Most Punjabi expatriates from the Surrey constituency have won on the New Democratic Party (NDP) ticket.
Raj Chauhan, elected for the fifth time in a row, won as the NDP candidate from Burnaby Edmunds. Chauhan was the president of the Canadian Farm Workers Union. He defeated Tripat Atwal of the Liberal Party. Tripat is the daughter of former Lok Sabha Deputy Speaker and senior Akali leader Charanjit Singh Atwal and hails from Ludhiana in Punjab.
Former basketball player Jagroop Singh Brar has been re-elected from Surrey Fleetwood after defeating Liberal Party’s Gary Thind. Brar hails from Deon village in Bathinda district. Before moving to Canada, he played basketball for India at the national level.
Another Punjabi, Ravi Kahlon, has been re-elected as NDP candidate from Delta North. Kahlon has twice represented the Canadian hockey team in the Olympics.
Rachna Singh, daughter of Punjabi writer Dr. Raghbir Singh and a former student of Punjab University, has been selected from Surrey Green Timberland on NDP ticket.

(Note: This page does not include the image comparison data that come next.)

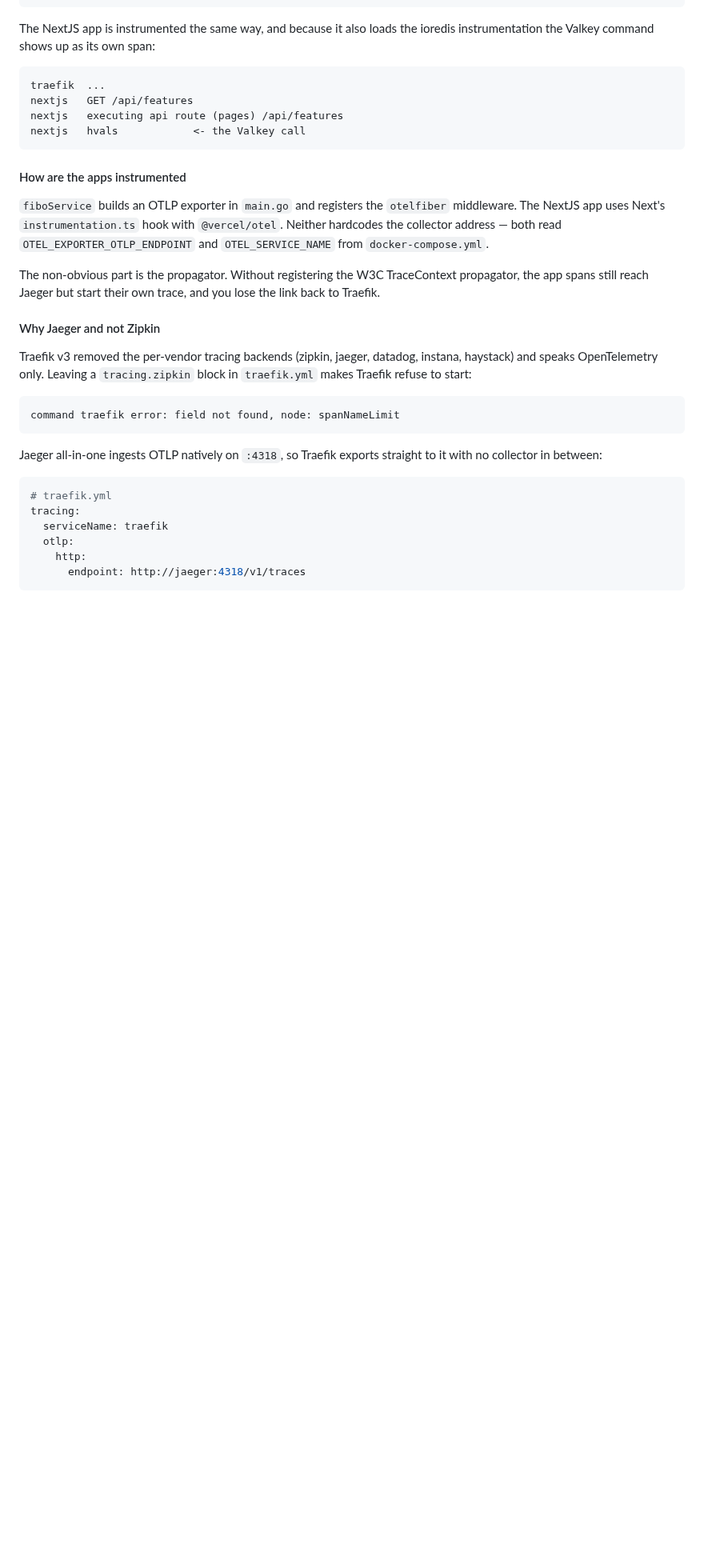
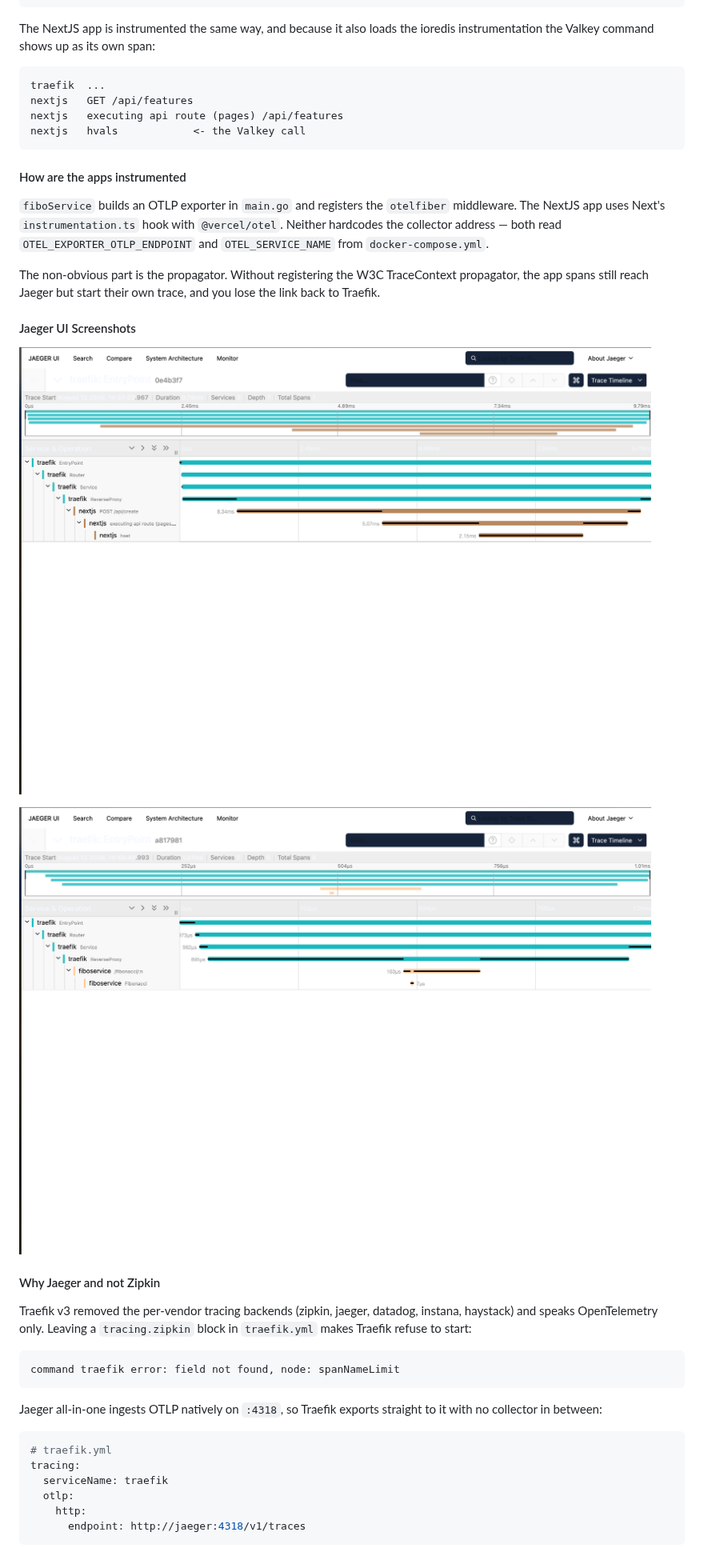
Before and after one commit to Mozart409/traefik-workshop, a Markdown page: 04-traefik-advanced/Readme.md, the part around the change. Shown at 80% size. Rendered like a GitHub page; pictures changed too: 04-traefik-advanced/images/jaeger-1.png (added), 04-traefik-advanced/images/jaeger-2.png (added); blank space fills up the shorter version.

Commit message:
docs(jaeger): new screenshots

```diff
--- a/04-traefik-advanced/Readme.md
+++ b/04-traefik-advanced/Readme.md
@@ -125,6 +125,12 @@ The non-obvious part is the propagator. Without registering the W3C TraceContext
 propagator, the app spans still reach Jaeger but start their own trace, and you
 lose the link back to Traefik.
 
+#### Jaeger UI Screenshots
+
+![Jaeger Service Overview](./images/jaeger-1.png)
+
+![Jaeger Trace Details](./images/jaeger-2.png)
+
 #### Why Jaeger and not Zipkin
 
 Traefik v3 removed the per-vendor tracing backends (zipkin, jaeger, datadog,
```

He defeated Dilraj Atwal of the Liberal Party.
Harry Bains was re-elected for the fifth time on an NDP ticket from the Surrey Newton constituency, defeating Paul Boporai of the Liberal Party. Bains has been a member of the BC Assembly since 2005.
NDP nominee Aman Singh defeated Liberal Party’s Jas Johal from Richmond, Queensborough.
NDP’s Jinny Sins and Nikki Sharma won from Surrey Panorama and Vancouver Hastings respectively. Jinny was re-elected and defeated the Liberal Party’s Gulzar Cheema.
Brar, Bains and Chouhan will serve their fifth term as MLAs in the BC Assembly.
There were 22 candidates of Indian origin in the fray for the 87 seats in the BC Assembly. In 2017, seven Punjabis were elected to the BC Assembly.
According to the 2016 census, there are more than 4.68 million Sikhs in Canada and 2.01 million in British Columbia.